If you like to stock up on dry goods for your pantry, having a good pest-proofing plan is essential. A small insect or rodent problem can quickly leave your bulk nonperishable foods unfit for your family. Fortunately, there are a few things you can do to pest-proof the pantry. Use the following guide to create your plan of action.
Elevate Your Foods
Keeping food stored on the floor, or even the bottom shelf of your pantry, can provide easy access for pests. Reserve storage space near the floor for non-food items, such as paper towels and napkins. If eliminating these shelves leaves you short on storage space, use some creative ideas to make the most out of the rest of your pantry. Soup can dispensers, wall-mounted racks, and tiered lazy Susans can help you maximize storage without using the floor and bottom shelves.
Line Your Shelves
Crumbs on your pantry shelves may be inevitable, but lining the shelving system with wax paper can make regular cleaning a bit easier. You can simply remove the paper, along with the crumbs it has collected to remove a convenient source of food for pests. You may want to do this on a weekly basis, but remember that you should take steps to remove crumbs whenever you see them. Follow up this task by using a handheld vacuum cleaner to remove any food debris you've missed.
Transfer Food Into Containers
You probably already use food storage containers for some items, but transferring all boxed and bagged goods can be a great way to keep pests at bay. If you buy in bulk, you may want to think about how you can best transfer the foods. Bulk packages of boxed dinners, for example, can be broken down into individual boxes, which can be stored in large containers. Bulk packages of flour and sugar can be separated between several 1-pound or 20-pound containers. This makes accessing your baking supplies easier and can also help prevent potential messes. You don't have to transfer canned goods, but you may want to cover the lids with plastic wrap to keep the surfaces food comes into contact with away from pests.
Even if you don't currently have a pest problem, adding traps can help prevent an infestation before it starts. Ant and mouse traps offer great preventative options, but you can also choose traps based on the pests that are most common to your area.
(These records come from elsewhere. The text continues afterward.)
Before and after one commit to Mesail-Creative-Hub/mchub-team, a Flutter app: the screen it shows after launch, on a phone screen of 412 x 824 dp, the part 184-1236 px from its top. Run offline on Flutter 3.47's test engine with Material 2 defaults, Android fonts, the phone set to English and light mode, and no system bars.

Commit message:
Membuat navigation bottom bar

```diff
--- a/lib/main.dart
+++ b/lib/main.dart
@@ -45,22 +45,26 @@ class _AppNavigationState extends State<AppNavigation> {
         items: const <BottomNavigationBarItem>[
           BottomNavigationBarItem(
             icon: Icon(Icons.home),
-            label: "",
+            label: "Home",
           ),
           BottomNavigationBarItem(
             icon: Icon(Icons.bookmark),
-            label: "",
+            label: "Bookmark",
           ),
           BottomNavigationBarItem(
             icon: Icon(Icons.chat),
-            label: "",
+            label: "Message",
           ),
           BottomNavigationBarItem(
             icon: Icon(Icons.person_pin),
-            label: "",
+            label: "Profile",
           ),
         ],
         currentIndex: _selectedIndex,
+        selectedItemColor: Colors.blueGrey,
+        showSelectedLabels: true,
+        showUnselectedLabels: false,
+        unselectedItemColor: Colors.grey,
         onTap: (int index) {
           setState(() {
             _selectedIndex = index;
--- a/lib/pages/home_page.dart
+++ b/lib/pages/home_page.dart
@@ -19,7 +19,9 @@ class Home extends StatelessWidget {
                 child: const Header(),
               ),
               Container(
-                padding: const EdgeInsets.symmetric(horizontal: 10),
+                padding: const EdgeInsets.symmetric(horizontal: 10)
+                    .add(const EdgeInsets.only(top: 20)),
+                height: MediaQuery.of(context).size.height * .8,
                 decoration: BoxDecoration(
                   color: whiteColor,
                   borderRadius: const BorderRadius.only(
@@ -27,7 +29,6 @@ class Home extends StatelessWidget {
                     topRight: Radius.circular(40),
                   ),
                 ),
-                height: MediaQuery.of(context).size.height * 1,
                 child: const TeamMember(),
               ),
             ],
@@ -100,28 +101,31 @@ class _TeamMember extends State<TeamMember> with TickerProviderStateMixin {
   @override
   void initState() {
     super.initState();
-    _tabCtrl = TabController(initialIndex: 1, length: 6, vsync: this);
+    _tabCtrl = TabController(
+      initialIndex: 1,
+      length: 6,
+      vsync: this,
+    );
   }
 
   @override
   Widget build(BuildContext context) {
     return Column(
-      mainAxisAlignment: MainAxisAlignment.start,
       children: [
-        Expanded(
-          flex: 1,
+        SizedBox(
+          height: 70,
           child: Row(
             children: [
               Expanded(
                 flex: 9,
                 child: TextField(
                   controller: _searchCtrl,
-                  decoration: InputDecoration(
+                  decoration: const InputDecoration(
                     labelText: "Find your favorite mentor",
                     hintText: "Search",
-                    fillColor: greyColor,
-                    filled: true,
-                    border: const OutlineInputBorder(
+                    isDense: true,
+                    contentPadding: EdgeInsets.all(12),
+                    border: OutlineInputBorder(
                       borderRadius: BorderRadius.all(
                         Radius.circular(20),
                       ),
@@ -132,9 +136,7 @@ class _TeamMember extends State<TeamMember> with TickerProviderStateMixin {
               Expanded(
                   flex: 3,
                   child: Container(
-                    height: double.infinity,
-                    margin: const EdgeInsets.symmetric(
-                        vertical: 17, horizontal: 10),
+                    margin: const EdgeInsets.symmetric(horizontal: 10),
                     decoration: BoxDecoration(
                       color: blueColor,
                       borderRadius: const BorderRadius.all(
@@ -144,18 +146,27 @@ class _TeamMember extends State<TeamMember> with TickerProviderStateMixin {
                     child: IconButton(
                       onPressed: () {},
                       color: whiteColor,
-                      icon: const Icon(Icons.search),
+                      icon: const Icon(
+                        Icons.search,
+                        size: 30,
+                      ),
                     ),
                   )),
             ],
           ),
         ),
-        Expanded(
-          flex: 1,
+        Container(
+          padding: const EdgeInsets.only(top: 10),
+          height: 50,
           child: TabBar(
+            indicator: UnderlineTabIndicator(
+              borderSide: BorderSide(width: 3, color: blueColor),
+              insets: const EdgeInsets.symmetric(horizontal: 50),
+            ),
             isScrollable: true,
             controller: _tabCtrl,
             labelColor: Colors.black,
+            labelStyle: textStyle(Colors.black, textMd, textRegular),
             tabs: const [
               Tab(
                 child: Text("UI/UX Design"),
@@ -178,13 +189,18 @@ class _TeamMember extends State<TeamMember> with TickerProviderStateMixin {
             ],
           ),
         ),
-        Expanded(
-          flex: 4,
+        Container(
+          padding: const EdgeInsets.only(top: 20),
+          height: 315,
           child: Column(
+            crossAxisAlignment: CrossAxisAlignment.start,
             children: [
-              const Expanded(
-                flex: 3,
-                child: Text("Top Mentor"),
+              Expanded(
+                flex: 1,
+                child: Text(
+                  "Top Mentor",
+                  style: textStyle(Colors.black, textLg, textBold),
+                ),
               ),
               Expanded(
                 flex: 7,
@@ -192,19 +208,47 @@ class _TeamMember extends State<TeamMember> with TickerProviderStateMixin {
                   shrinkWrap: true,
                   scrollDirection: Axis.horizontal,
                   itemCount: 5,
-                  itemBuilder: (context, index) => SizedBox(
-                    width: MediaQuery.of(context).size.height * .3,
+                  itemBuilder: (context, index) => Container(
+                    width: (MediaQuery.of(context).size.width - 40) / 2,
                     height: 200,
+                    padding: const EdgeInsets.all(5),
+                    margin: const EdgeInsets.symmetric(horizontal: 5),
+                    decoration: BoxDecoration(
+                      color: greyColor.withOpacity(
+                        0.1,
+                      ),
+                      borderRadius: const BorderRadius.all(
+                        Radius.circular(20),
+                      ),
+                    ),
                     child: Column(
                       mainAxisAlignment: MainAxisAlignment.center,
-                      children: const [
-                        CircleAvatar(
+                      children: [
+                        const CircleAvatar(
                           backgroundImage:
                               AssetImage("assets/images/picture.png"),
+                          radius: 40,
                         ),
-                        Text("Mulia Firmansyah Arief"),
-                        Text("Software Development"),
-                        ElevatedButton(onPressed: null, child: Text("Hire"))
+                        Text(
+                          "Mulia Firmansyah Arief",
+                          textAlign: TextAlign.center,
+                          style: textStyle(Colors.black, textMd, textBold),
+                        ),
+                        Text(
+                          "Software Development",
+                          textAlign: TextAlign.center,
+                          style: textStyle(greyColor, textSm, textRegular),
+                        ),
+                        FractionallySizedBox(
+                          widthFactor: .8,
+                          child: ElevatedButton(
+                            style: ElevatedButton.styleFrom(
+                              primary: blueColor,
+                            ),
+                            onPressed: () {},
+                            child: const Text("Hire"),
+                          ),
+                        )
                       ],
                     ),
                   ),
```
If you do have a pest problem, you'll want to contact a pest control company before loading up your pantry. A residential pest control company can help you get rid of the problem and provide advice about which traps to use in the future.